[Stored items]
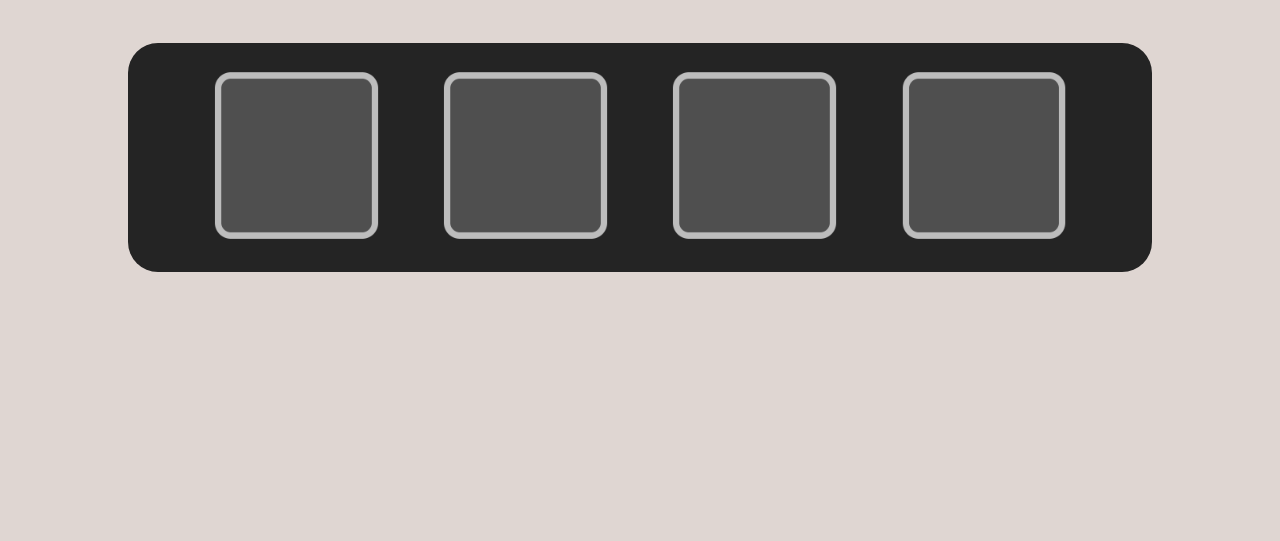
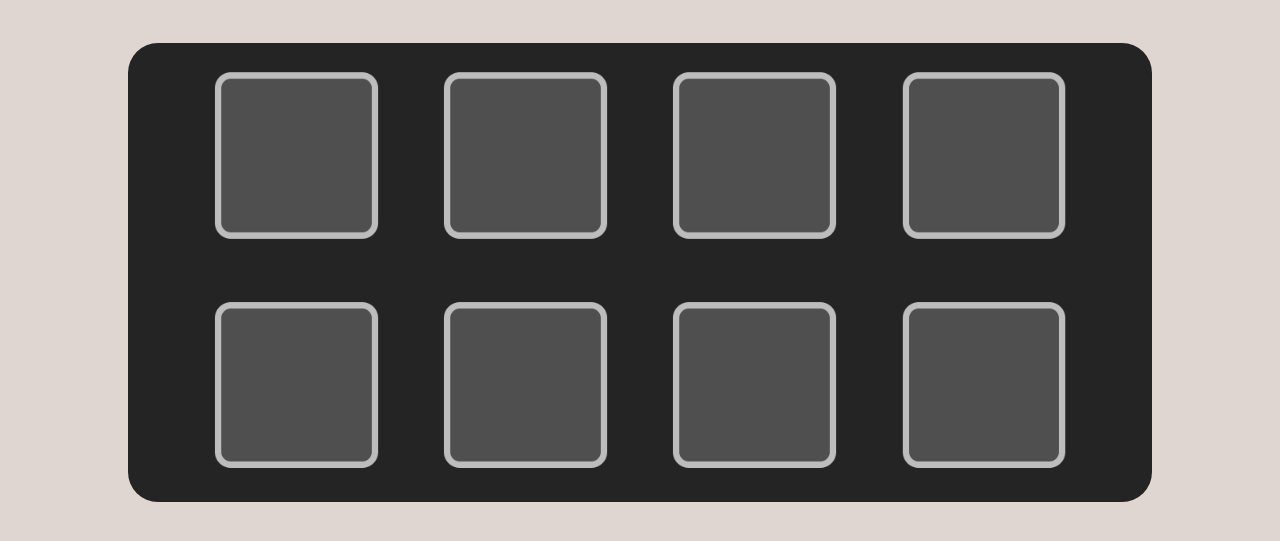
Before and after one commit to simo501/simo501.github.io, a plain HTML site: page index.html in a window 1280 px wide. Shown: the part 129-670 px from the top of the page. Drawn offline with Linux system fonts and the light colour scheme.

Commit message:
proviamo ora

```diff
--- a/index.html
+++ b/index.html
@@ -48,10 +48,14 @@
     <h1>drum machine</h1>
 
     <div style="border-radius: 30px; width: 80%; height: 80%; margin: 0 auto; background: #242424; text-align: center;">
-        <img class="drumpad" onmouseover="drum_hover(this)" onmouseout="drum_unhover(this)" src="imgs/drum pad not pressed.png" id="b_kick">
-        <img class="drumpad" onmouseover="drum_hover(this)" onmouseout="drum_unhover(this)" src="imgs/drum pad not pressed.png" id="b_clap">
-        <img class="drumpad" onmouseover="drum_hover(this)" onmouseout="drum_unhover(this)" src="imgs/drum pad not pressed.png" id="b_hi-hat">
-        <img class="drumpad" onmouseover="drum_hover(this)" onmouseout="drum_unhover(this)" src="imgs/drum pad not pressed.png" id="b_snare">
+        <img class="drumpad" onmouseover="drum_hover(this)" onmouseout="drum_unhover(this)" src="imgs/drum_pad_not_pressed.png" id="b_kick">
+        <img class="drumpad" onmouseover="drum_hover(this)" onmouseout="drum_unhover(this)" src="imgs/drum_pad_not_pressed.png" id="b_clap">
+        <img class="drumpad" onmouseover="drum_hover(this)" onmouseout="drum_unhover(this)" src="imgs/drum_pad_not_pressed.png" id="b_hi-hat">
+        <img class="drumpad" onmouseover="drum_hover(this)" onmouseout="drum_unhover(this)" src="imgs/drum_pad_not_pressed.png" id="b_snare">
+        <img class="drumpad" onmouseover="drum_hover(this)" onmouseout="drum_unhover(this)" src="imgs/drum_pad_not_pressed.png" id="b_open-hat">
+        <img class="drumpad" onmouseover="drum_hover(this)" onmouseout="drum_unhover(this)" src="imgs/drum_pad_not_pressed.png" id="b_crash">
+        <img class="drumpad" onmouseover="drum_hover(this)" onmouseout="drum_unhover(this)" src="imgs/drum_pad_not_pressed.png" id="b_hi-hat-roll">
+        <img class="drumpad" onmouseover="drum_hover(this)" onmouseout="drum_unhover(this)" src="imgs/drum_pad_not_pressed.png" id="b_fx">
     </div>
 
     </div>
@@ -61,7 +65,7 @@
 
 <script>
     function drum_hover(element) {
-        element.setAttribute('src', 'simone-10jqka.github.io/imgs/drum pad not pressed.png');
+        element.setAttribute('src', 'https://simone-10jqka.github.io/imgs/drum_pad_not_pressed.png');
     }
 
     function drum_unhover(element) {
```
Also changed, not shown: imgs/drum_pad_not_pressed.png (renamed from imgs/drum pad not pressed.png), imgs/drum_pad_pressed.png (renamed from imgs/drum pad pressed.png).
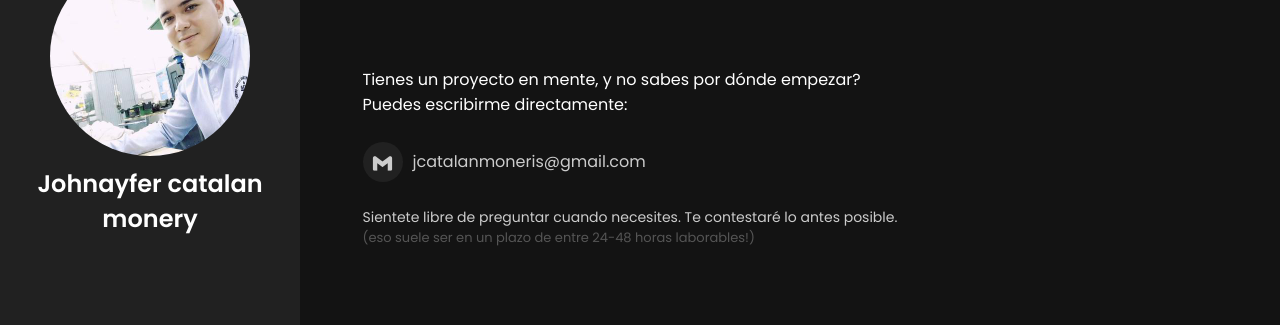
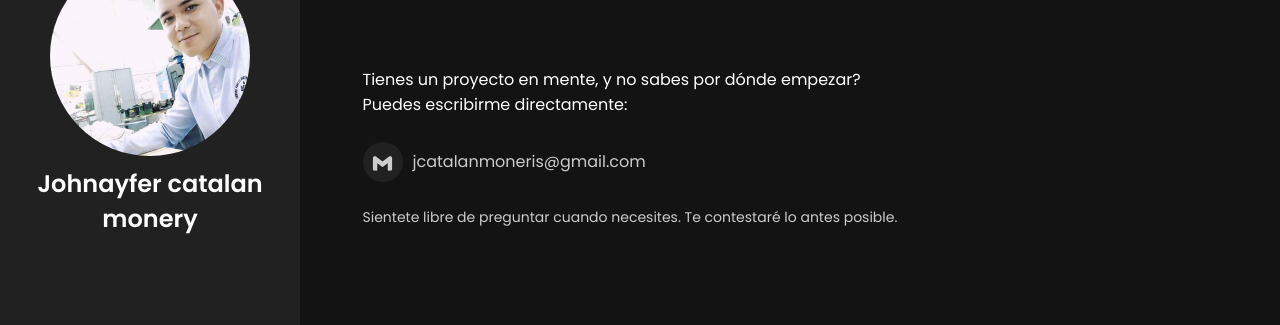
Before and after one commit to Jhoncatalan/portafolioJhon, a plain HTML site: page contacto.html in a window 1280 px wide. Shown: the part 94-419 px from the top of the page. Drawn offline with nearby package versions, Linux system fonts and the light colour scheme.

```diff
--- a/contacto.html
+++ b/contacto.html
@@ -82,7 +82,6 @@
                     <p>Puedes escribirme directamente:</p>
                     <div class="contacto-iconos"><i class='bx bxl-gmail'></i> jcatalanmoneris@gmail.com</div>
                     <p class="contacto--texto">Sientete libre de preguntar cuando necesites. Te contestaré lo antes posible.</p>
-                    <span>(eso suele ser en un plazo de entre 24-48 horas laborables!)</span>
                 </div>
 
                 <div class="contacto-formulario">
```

What is needed. Retype the data word for word, please, and keep the images out.

Answer to the problem.
Before and after one commit to simo501/simo501.github.io, a plain HTML site: page index.html in a window 1280 px wide. Shown: the part 129-670 px from the top of the page. Drawn offline with Linux system fonts and the light colour scheme.

Commit message:
proviamo ora

```diff
--- a/index.html
+++ b/index.html
@@ -48,10 +48,14 @@
     <h1>drum machine</h1>
 
     <div style="border-radius: 30px; width: 80%; height: 80%; margin: 0 auto; background: #242424; text-align: center;">
-        <img class="drumpad" onmouseover="drum_hover(this)" onmouseout="drum_unhover(this)" src="imgs/drum pad not pressed.png" id="b_kick">
-        <img class="drumpad" onmouseover="drum_hover(this)" onmouseout="drum_unhover(this)" src="imgs/drum pad not pressed.png" id="b_clap">
-        <img class="drumpad" onmouseover="drum_hover(this)" onmouseout="drum_unhover(this)" src="imgs/drum pad not pressed.png" id="b_hi-hat">
-        <img class="drumpad" onmouseover="drum_hover(this)" onmouseout="drum_unhover(this)" src="imgs/drum pad not pressed.png" id="b_snare">
+        <img class="drumpad" onmouseover="drum_hover(this)" onmouseout="drum_unhover(this)" src="imgs/drum_pad_not_pressed.png" id="b_kick">
+        <img class="drumpad" onmouseover="drum_hover(this)" onmouseout="drum_unhover(this)" src="imgs/drum_pad_not_pressed.png" id="b_clap">
+        <img class="drumpad" onmouseover="drum_hover(this)" onmouseout="drum_unhover(this)" src="imgs/drum_pad_not_pressed.png" id="b_hi-hat">
+        <img class="drumpad" onmouseover="drum_hover(this)" onmouseout="drum_unhover(this)" src="imgs/drum_pad_not_pressed.png" id="b_snare">
+        <img class="drumpad" onmouseover="drum_hover(this)" onmouseout="drum_unhover(this)" src="imgs/drum_pad_not_pressed.png" id="b_open-hat">
+        <img class="drumpad" onmouseover="drum_hover(this)" onmouseout="drum_unhover(this)" src="imgs/drum_pad_not_pressed.png" id="b_crash">
+        <img class="drumpad" onmouseover="drum_hover(this)" onmouseout="drum_unhover(this)" src="imgs/drum_pad_not_pressed.png" id="b_hi-hat-roll">
+        <img class="drumpad" onmouseover="drum_hover(this)" onmouseout="drum_unhover(this)" src="imgs/drum_pad_not_pressed.png" id="b_fx">
     </div>
 
     </div>
@@ -61,7 +65,7 @@
 
 <script>
     function drum_hover(element) {
-        element.setAttribute('src', 'simone-10jqka.github.io/imgs/drum pad not pressed.png');
+        element.setAttribute('src', 'https://simone-10jqka.github.io/imgs/drum_pad_not_pressed.png');
     }
 
     function drum_unhover(element) {
```
Also changed, not shown: imgs/drum_pad_not_pressed.png (renamed from imgs/drum pad not pressed.png), imgs/drum_pad_pressed.png (renamed from imgs/drum pad pressed.png).
Before and after one commit to Jhoncatalan/portafolioJhon, a plain HTML site: page contacto.html in a window 1280 px wide. Shown: the part 94-419 px from the top of the page. Drawn offline with nearby package versions, Linux system fonts and the light colour scheme.

```diff
--- a/contacto.html
+++ b/contacto.html
@@ -82,7 +82,6 @@
                     <p>Puedes escribirme directamente:</p>
                     <div class="contacto-iconos"><i class='bx bxl-gmail'></i> jcatalanmoneris@gmail.com</div>
                     <p class="contacto--texto">Sientete libre de preguntar cuando necesites. Te contestaré lo antes posible.</p>
-                    <span>(eso suele ser en un plazo de entre 24-48 horas laborables!)</span>
                 </div>
 
                 <div class="contacto-formulario">
```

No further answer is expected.